## DATASET EXCERPTS

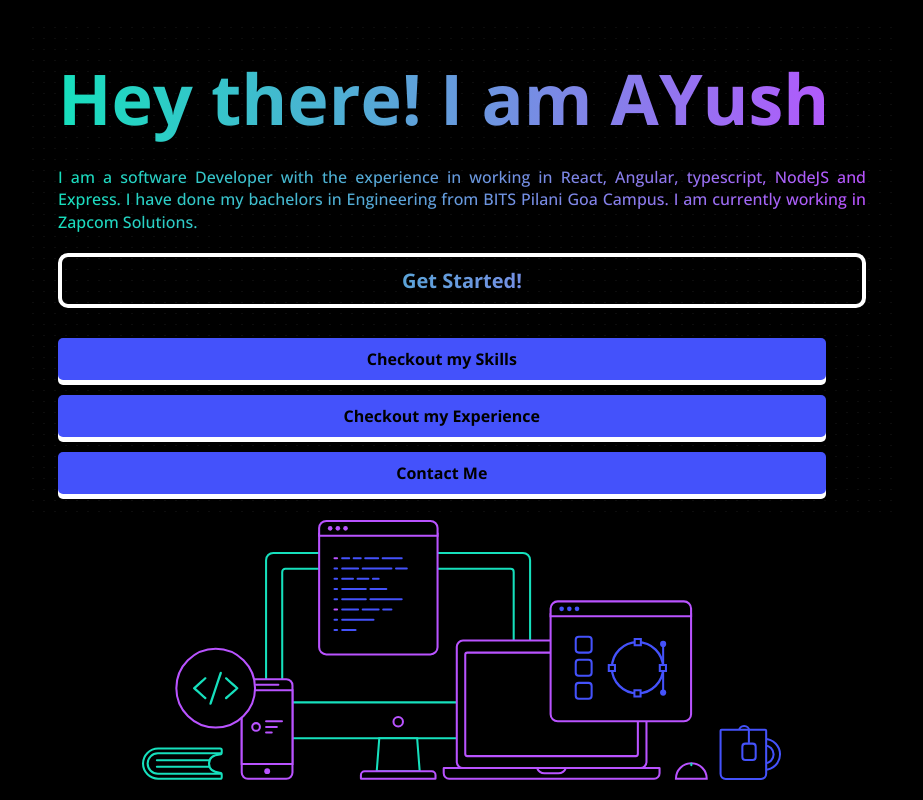
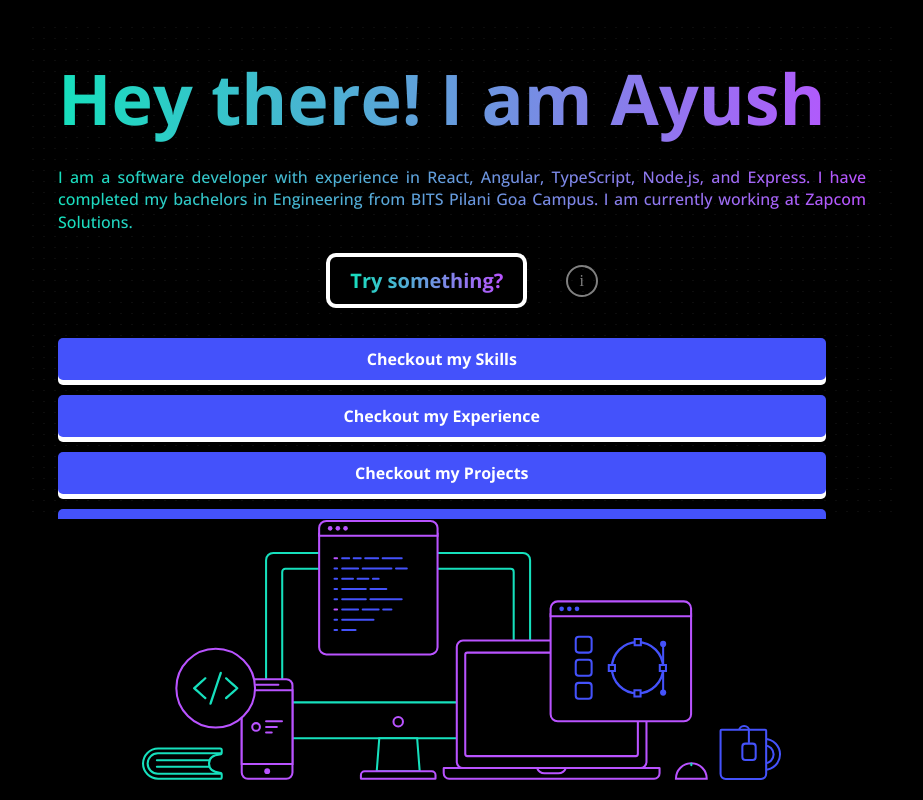
Before and after one commit to AYushgupta4387/web-portfolio, a React (Vite) app: page / in a window 1280 px wide. Shown: the whole page, without its empty margins (178-1101 px from the left). Built offline with nearby package versions, Linux system fonts and the light colour scheme.

Commit message:
add modal and game button in the nav

```diff
--- a/src/App.jsx
+++ b/src/App.jsx
@@ -6,7 +6,8 @@ import Header from "./pages/Header/Header";
 import About from "./pages/About/About";
 import Experience from "./pages/Experience/Experience";
 import ContactMe from "./pages/ContactMe/ContactMe";
-import Projects from "./pages/Projects/Projects"; // Corrected import
+import Projects from "./pages/Projects/Projects";
+import Game from "./pages/Game/Game";
 import PageNotFound from "./pages/PageNotFound/PageNotFound";
 
 import PageNavigation from "./components/PageNavigation/PageNavigation";
@@ -21,6 +22,7 @@ function App() {
           <Route path="/experience" element={<Experience />} />
           <Route path="/contact" element={<ContactMe />} />
           <Route path="/projects" element={<Projects />} />
+          <Route path="/game" element={<Game />} />
           <Route path="*" element={<PageNotFound />} />
         </Routes>
         <ConditionalNavigation /> {/* Conditionally renders the navigation */}
--- a/src/components/Button/Button.jsx
+++ b/src/components/Button/Button.jsx
@@ -9,7 +9,7 @@ const secondaryButtonBGColors = [
   "bgColorBlue",
 ];
 
-function Button({ children, onClick, buttonClass }) {
+function Button({ children, onClick, buttonClass, customClass = "" }) {
   // Use `useMemo` to compute the random color only once for the render lifecycle
   const chosenColor = useMemo(() => {
     if (buttonClass === "secondaryButton") {
@@ -24,6 +24,7 @@ function Button({ children, onClick, buttonClass }) {
       onClick={onClick}
       className={`${styles[buttonClass]}
       ${chosenColor ? styles[chosenColor] : ""}
+      ${styles[customClass]}
       open-sans-700`}
     >
       {children}
@@ -35,6 +36,7 @@ Button.propTypes = {
   children: PropTypes.node.isRequired, // Ensures `children` is passed
   onClick: PropTypes.func, // Click handler function
   buttonClass: PropTypes.string, // Class name for styling
+  customClass: PropTypes.string,
 };
 
 export default Button;
--- a/src/components/Button/Button.module.css
+++ b/src/components/Button/Button.module.css
@@ -3,10 +3,15 @@
   border-radius: 10px;
   cursor: pointer;
   padding: 1rem 2rem;
+  margin: 2rem 0;
   border: 4px solid var(--white-font-color);
-  margin: 2rem 0;
+  background-color: var(--dark-bg-color);
 
-  background-color: var(--dark-bg-color);
+  position: relative; /* Needed for the pseudo-element positioning */
+  overflow: hidden; /* Ensures the shine effect doesn't overflow the button */
+}
+
+.mainButton a {
   background-image: linear-gradient(
     90deg,
     var(--green-color),
@@ -15,9 +20,6 @@
   background-clip: text;
   -webkit-background-clip: text;
   color: transparent;
-
-  position: relative; /* Needed for the pseudo-element positioning */
-  overflow: hidden; /* Ensures the shine effect doesn't overflow the button */
 }
 
 /* Shine effect */
@@ -37,6 +39,15 @@
 /* Animation */
 .mainButton:hover::after {
   animation: shine 0.4s linear;
+}
+
+@keyframes shine {
+  from {
+    left: -100%; /* Start from outside the left of the button */
+  }
+  to {
+    left: 100%; /* Move across to the right side */
+  }
 }
 
 .secondaryButton {
@@ -72,11 +83,13 @@
   background-color: var(--blue-color);
 }
 
-@keyframes shine {
-  from {
-    left: -100%; /* Start from outside the left of the button */
-  }
-  to {
-    left: 100%; /* Move across to the right side */
-  }
+.secondaryButton a {
+  text-decoration: none;
+  color: white;
 }
+
+.secondaryButtonSmallWidth {
+  width: auto;
+  height: calc(100% - 4rem);
+  font-size: 2rem;
+}
--- /dev/null
+++ b/src/components/Modal/Modal.jsx
@@ -0,0 +1,14 @@
+import PropTypes from "prop-types";
+import styles from "./Modal.module.css";
+
+export default function Modal({ children }) {
+  return (
+    <div className={styles.modalContainer}>
+      <div className={styles.modalContentContainer}>{children}</div>
+    </div>
+  );
+}
+
+Modal.propTypes = {
+  children: PropTypes.node,
+};
--- /dev/null
+++ b/src/components/Modal/Modal.module.css
@@ -0,0 +1,26 @@
+.modalContainer {
+  height: 100%;
+  width: calc(100% - 8rem);
+  position: absolute;
+  display: flex;
+  flex-direction: column;
+  justify-content: center;
+  align-items: center;
+  background-color: rgba(0, 0, 0, 0.9);
+  z-index: 10;
+}
+
+.modalContentContainer {
+  display: flex;
+  flex-direction: column;
+  gap: 5vh;
+  margin-bottom: 20vh;
+  padding: 3rem;
+  border: 3px solid rgb(48, 48, 48);
+  border-radius: 1rem;
+  background-color: #1f1f1f;
+
+  -webkit-box-shadow: inset 0px 3px 13px 5px rgba(0, 0, 0, 0.75);
+  -moz-box-shadow: inset 0px 3px 13px 5px rgba(0, 0, 0, 0.75);
+  box-shadow: inset 0px 3px 13px 5px rgba(0, 0, 0, 0.75);
+}
--- a/src/components/PageNavigation/PageNavigation.module.css
+++ b/src/components/PageNavigation/PageNavigation.module.css
@@ -1,6 +1,5 @@
 .navigation {
   height: 10vh;
-  padding: 0 2rem;
   background-color: rgb(25, 24, 42);
 }
 
@@ -59,3 +58,14 @@
 .homeButton .imageContainer img {
   height: 5vh;
 }
+
+.gameButtonContainer {
+  list-style: none;
+  position: relative;
+}
+
+.gameButton {
+  position: absolute;
+  bottom: 10vh;
+  right: 4vw;
+}
--- /dev/null
+++ b/src/pages/Game/Game.jsx
@@ -0,0 +1,7 @@
+import styles from "./Game.module.css";
+
+function Game() {
+  return <div className={styles.gameContainer}></div>;
+}
+
+export default Game;
--- /dev/null
+++ b/src/pages/Game/Game.module.css
@@ -0,0 +1,3 @@
+.gameContainer {
+  height: 90vh;
+}
--- a/src/pages/Header/Header.jsx
+++ b/src/pages/Header/Header.jsx
@@ -1,46 +1,104 @@
-import PropTypes from "prop-types";
+import { useEffect, useState } from "react";
+import { Link } from "react-router-dom";
 
 import styles from "./Header.module.css";
 import Button from "../../components/Button/Button";
+import Modal from "../../components/Modal/Modal";
 
-function Header({ setCurrentPageIndex }) {
-  const onClickStart = function () {
-    setCurrentPageIndex((prev) => prev + 1);
+const specialButtonTexts = ["Try something?", "Surprise Me!"];
+
+function Header() {
+  const [showModal, setShowModal] = useState(false);
+  const [randomText, setRandomText] = useState(specialButtonTexts[0]);
+
+  // Rotate random button text
+  useEffect(() => {
+    const intervalId = setInterval(() => {
+      setRandomText(specialButtonTexts[Math.floor(Math.random() * 2)]);
+    }, 3000);
+
+    // Cleanup interval on component unmount
+    return () => clearInterval(intervalId);
+  }, []);
+
+  const openModal = () => {
+    setShowModal(true);
   };
 
-  const goTo = function (pageNumber) {
-    setCurrentPageIndex(pageNumber);
+  const closeModal = () => {
+    setShowModal(false);
   };
 
   return (
     <header className={styles.header}>
+      {showModal && (
+        <Modal>
+          <div className={styles.modalTextContainer}>
+            <h2 className={`${styles.modalHeading} open-sans-700`}>
+              What is this special button, you ask?
+            </h2>
+            <p className={`${styles.modalText} open-sans-500`}>
+              Click on it and try playing the game! :)
+            </p>
+          </div>
+
+          <div className={styles.modalButtonsContainer}>
+            <Button buttonClass="mainButton">
+              <Link to="/game">{randomText}</Link>
+            </Button>
+            <Button
+              buttonClass="secondaryButton"
+              onClick={closeModal}
+              customClass="secondaryButtonSmallWidth"
+            >
+              Close
+            </Button>
+          </div>
+        </Modal>
+      )}
+
       <div className={styles.cardContainer}>
+        {/* Text Container */}
         <div className={styles.headerTextContainer}>
           <h1 className={`${styles.heading} open-sans-700`}>
-            Hey there! I am AYush
+            Hey there! I am Ayush
           </h1>
           <p className={`${styles.aboutText} open-sans-500`}>
-            I am a software Developer with the experience in working in React,
-            Angular, typescript, NodeJS and Express. I have done my bachelors in
-            Engineering from BITS Pilani Goa Campus. I am currently working in
+            I am a software developer with experience in React, Angular,
+            TypeScript, Node.js, and Express. I have completed my bachelors in
+            Engineering from BITS Pilani Goa Campus. I am currently working at
             Zapcom Solutions.
           </p>
         </div>
+
+        {/* Buttons Container */}
         <div className={styles.buttonContainer}>
-          <Button onClick={onClickStart} buttonClass="mainButton">
-            Get Started!
+          <div className={styles.specialButtonContainer}>
+            <Button buttonClass="mainButton">
+              <Link to="/game">{randomText}</Link>
+            </Button>
+
+            <div className={styles.infoContainer}>
+              <p onClick={openModal} className={styles.info}>
+                i
+              </p>
+            </div>
+          </div>
+
+          <Button buttonClass="secondaryButton">
+            <Link to="/about">Checkout my Skills</Link>
           </Button>
 
-          <Button onClick={() => goTo(1)} buttonClass="secondaryButton">
-            Checkout my Skills
+          <Button buttonClass="secondaryButton">
+            <Link to="/experience">Checkout my Experience</Link>
           </Button>
 
-          <Button onClick={() => goTo(2)} buttonClass="secondaryButton">
-            Checkout my Experience
+          <Button buttonClass="secondaryButton">
+            <Link to="/projects">Checkout my Projects</Link>
           </Button>
 
-          <Button onClick={() => goTo(3)} buttonClass="secondaryButton">
-            Contact Me
+          <Button buttonClass="secondaryButton">
+            <Link to="/contact">Contact Me</Link>
           </Button>
         </div>
       </div>
@@ -50,8 +108,4 @@ function Header({ setCurrentPageIndex }) {
   );
 }
 
-Header.propTypes = {
-  setCurrentPageIndex: PropTypes.func,
-};
-
 export default Header;
--- a/src/pages/Header/Header.module.css
+++ b/src/pages/Header/Header.module.css
@@ -5,6 +5,26 @@
   align-items: center;
   flex-direction: column;
   padding: 2rem;
+}
+
+.modalTextContainer {
+  color: white;
+}
+
+.modalHeading {
+  font-size: 3.6rem;
+  margin-bottom: 1rem;
+}
+
+.modalText {
+  font-size: 2rem;
+}
+
+.modalButtonsContainer {
+  display: flex;
+  justify-content: center;
+  align-items: center;
+  gap: 5vh;
 }
 
 .cardContainer {
@@ -59,11 +79,29 @@
   gap: 1rem;
 }
 
-/* .rightArrow {
-  width: 5vw;
-  vertical-align: bottom;
-  margin-left: 1rem;
-} */
+.specialButtonContainer {
+  display: flex;
+  justify-content: center;
+  align-items: center;
+  gap: 3vw;
+}
+
+.infoContainer {
+  width: 4vh;
+  height: 4vh;
+  display: flex;
+  justify-content: center;
+  align-items: center;
+  border: 2px solid white;
+  border-radius: 50%;
+  opacity: 0.5;
+  text-align: center;
+}
+
+.info {
+  font-size: 16px;
+  color: white;
+}
 
 .image {
   width: 80vh;
@@ -76,7 +114,6 @@
 
   .cardContainer {
     width: 90vw;
-    height: 60vh;
     display: flex;
     flex-direction: column;
     align-items: flex-start;
```
Also changed, not shown: src/components/PageNavigation/PageNavigation.jsx (+15 -1 lines), 1 other file (tests, documents, lock files or other folders).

## WHAT YOU NEED TO DO
Some lines of the data may hold the word "default". Say how many do, with nothing else.

## ANSWER TO THIS PROBLEM
4